The Nisqually Tribe taking a close look at how salmon recovery can mean wildlife recovery

Troy Rahmig, a consultant working for the Nisqually Tribe, checks a game camera near Ohop Creek.
Troy Rahmig, a consultant working for the Nisqually Tribe, checks a game camera near Ohop Creek.

The Nisqually Indian Tribe is taking a look at how improvements to a creek meant to benefit salmon could also be helping elk, deer and beavers.

“For over a decade we’ve been planning and conducting restoration on miles of salmon habitat on Ohop Creek,” said David Troutt, natural resources director for the tribe. “But, what we’ve really been doing is restoring the ecosystem here. So, obviously, you’d expect other animals to benefit.”

The tribe installed a series of wildlife cameras in a newly planted forest near the creek. “Every time an elk or deer walk by, we get a photo of that animal,” said Chris Ellings, salmon recovery manager for the tribe.

The tribe also hired a consultant to conduct foot surveys, tracking the usage of the restoration site by wildlife. That information will be added to data collected by volunteers over the past five years. Last spring volunteers spent one intensive day counting and cataloging every bug, bird and plant in the restoration site. This was in addition to less intensive monitoring conducted each month by volunteers.

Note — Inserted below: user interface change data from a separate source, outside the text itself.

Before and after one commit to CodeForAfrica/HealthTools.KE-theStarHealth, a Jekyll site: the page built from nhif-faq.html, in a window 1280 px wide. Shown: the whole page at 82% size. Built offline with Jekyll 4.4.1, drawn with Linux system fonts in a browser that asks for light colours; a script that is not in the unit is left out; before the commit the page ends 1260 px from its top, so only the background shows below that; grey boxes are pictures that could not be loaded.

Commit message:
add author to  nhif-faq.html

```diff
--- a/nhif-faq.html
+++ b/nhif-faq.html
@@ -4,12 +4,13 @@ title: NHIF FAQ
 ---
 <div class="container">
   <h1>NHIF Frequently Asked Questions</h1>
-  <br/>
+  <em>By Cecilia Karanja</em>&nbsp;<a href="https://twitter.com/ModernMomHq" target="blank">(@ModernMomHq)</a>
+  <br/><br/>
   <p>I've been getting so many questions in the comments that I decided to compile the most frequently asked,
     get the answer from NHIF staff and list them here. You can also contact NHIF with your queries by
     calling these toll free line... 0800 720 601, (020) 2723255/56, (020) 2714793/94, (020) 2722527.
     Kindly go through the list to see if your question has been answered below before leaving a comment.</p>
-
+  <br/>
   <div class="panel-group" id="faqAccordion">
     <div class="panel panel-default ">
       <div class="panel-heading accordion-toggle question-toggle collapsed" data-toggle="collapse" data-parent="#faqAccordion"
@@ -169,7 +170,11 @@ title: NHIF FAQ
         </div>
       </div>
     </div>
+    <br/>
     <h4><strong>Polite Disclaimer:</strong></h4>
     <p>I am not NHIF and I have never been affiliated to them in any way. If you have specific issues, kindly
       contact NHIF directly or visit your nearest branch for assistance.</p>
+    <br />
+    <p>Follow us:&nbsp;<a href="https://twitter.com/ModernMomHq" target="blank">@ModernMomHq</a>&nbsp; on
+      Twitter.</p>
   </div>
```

“We know historically that this was a major wildlife corridor, that lots of animals were using the area around the creek,” Ellings said. “Hopefully, what we find is a major bump in what animals are coming down here.”

The wildlife survey is part of a much larger restoration project led by the tribe, South Puget Sound Salmon Enhancement Group and Nisqually Land Trust. So far, the project has included digging an entirely new 2.4 mile channel for Ohop Creek, which created better quality habitat for salmon.

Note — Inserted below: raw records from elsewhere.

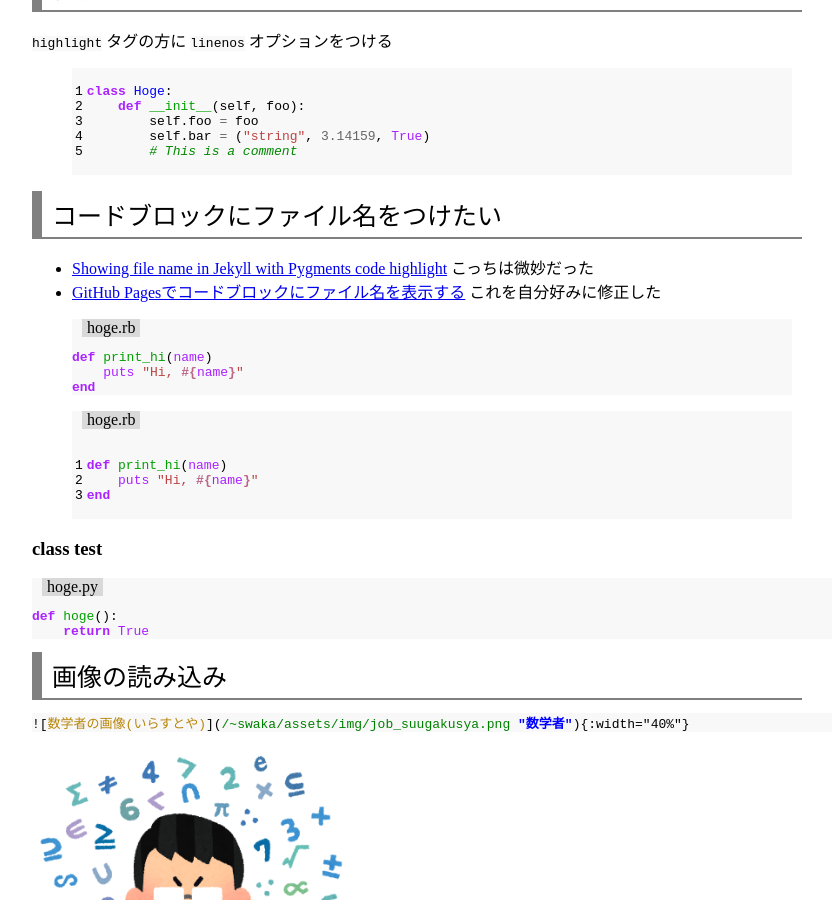
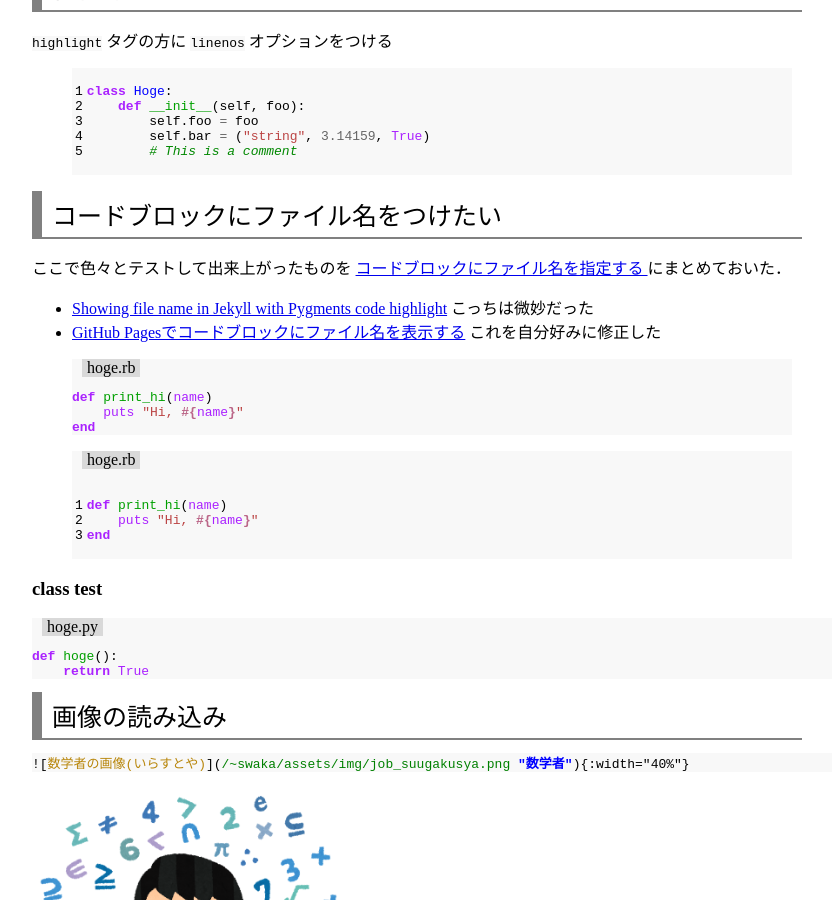
Before and after one commit to shwaka/homepage, a Jekyll site: the page built from jekyll/_posts/2019-07-12-highlight-and-image.md, in a window 1280 px wide and 900 px high, scrolled down 831 px. Shown: the whole window, without its empty margins (213-1046 px from the left). Built offline with Jekyll 4.4.1, drawn with Linux system fonts in a browser that asks for light colours.

Commit message:
add post

`````diff
--- a/jekyll/_posts/2019-07-12-highlight-and-image.md
+++ b/jekyll/_posts/2019-07-12-highlight-and-image.md
@@ -42,6 +42,10 @@
 {% endhighlight %}
 
 ## コードブロックにファイル名をつけたい
+ここで色々とテストして出来上がったものを
+{%- include link-to-ref.html ref="post:named-codeblock" type="post" -%}
+にまとめておいた．
+
 - [Showing file name in Jekyll with Pygments code highlight](https://stackoverflow.com/questions/25881134/showing-file-name-in-jekyll-with-pygments-code-highlight) こっちは微妙だった
 - [GitHub Pagesでコードブロックにファイル名を表示する](https://hachy.github.io/2018/11/14/add-file-name-to-code-block-in-jekyll-on-github-pages.html) これを自分好みに修正した
 
--- /dev/null
+++ b/jekyll/_posts/2019-07-12-named-codeblock.md
@@ -0,0 +1,95 @@
+---
+layout: post
+lang: ja
+title: コードブロックにファイル名を指定する
+syntax-highlighting: true
+ref: post:named-codeblock
+date: 2019-07-12 21:00:00 +09:00
+---
+
+`Jekyll` + `kramdown` の環境で，コードブロックにファイル名を表示する．
+基本的には
+[GitHub Pagesでコードブロックにファイル名を表示する](https://hachy.github.io/2018/11/14/add-file-name-to-code-block-in-jekyll-on-github-pages.html){:target="_blank"}
+を参考にして，
+色々と自分好みに変更した．
+
+## 使用方法
+1. layout として使っている html ファイルで [named-codeblock.js]({{ site.baseurl }}/assets/js/named-codeblock.js) を読み込む．
+2. CSS を適当に書く．
+3. markdown 内のコードブロックでファイル名を指定する．
+
+## 1. js を読み込む
+```html
+<head>
+  (中略)
+  <link rel="stylesheet" href="style.css" type="text/css"></link>
+  <script src="named-codeblock.js"></script>
+</head>
+```
+{:filename="layout.html"}
+
+もちろん CSS も読み込むので，ついでに載せておいた．
+
+## 2. CSS を書く
+```css
+.named-block-filename{
+  background-color: hsl(0, 0%, 85%);
+  display: inline-block;
+  padding-left: 5px;
+  padding-right: 5px;
+  margin-left: 10px;
+}
+```
+{:filename="style.css"}
+
+これはもちろんお好みで．
+
+## 3. markdown 内でファイル名を指定する
+### バッククォート3つ (fenced code block) を使うとき
+````markdown
+```python
+def add(a, b):
+    return a + b
+```
+{:filename="hoge.py"}
+````
+
+### `highlight` タグを使うとき
+````liquid
+{%- raw %}
+{% highlight python %}
+def add(a, b):
+    retrun a + b
+{% endhighlight -%}
+{:filename="hoge.py"}{% endraw %}
+````
+
+`{% raw %}{% endhighlight -%}{% endraw %}` の最後に `-` (ハイフン) が必要なことに注意
+
+## 参考: `named-codeblock.js` のソースコード
+```js
+function insert_filename(to_insert, filename){
+  var div = document.createElement("div");
+  div.textContent = filename;
+  div.classList.add("named-block-filename");
+  to_insert.insertBefore(div, to_insert.firstChild);
+}
+
+document.addEventListener("DOMContentLoaded", () => {
+  const filename_attr = "filename"
+  // highlight タグ
+  const blocks_tag = document.querySelectorAll(`figure.highlight[${filename_attr}]`);
+  Array.from(blocks_tag).forEach(block => {
+    const filename = block.getAttribute(filename_attr);
+    insert_filename(block, filename);
+  });
+  // fenced code block (backquote 3つ)
+  const blocks_fenced = document.querySelectorAll(`div.highlighter-rouge[${filename_attr}]`);
+  Array.from(blocks_fenced).forEach(block => {
+    const filename = block.getAttribute(filename_attr);
+    const div_to_insert = block.querySelector("div.highlight");
+    insert_filename(div_to_insert, filename)
+  });
+});
+```
+{:filename="named-codeblock.js"}
`````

The channel was constructed to restore a sinuous stream connected to its floodplain. The floodplain, now re-planted with native vegetation, re-creates 120 acres of healthy streamside habitat that controls water temperatures and stabilizes the stream banks.

“We not only changed how the creek looks, but we also are replanting the forest around the creek,” Troutt said. “That should have some major benefit to wildlife, in addition to salmon.” The monitoring was made possible by a Tribal Wildlife Grant through the U.S. Fish and Wildlife Service.

“Protecting the tribe’s treaty rights extends to not just protecting salmon, but every aspect of natural resources,” Troutt said. “This survey will hopefully show us that what we do to protect and restore salmon has ripple effects across the ecosystem.”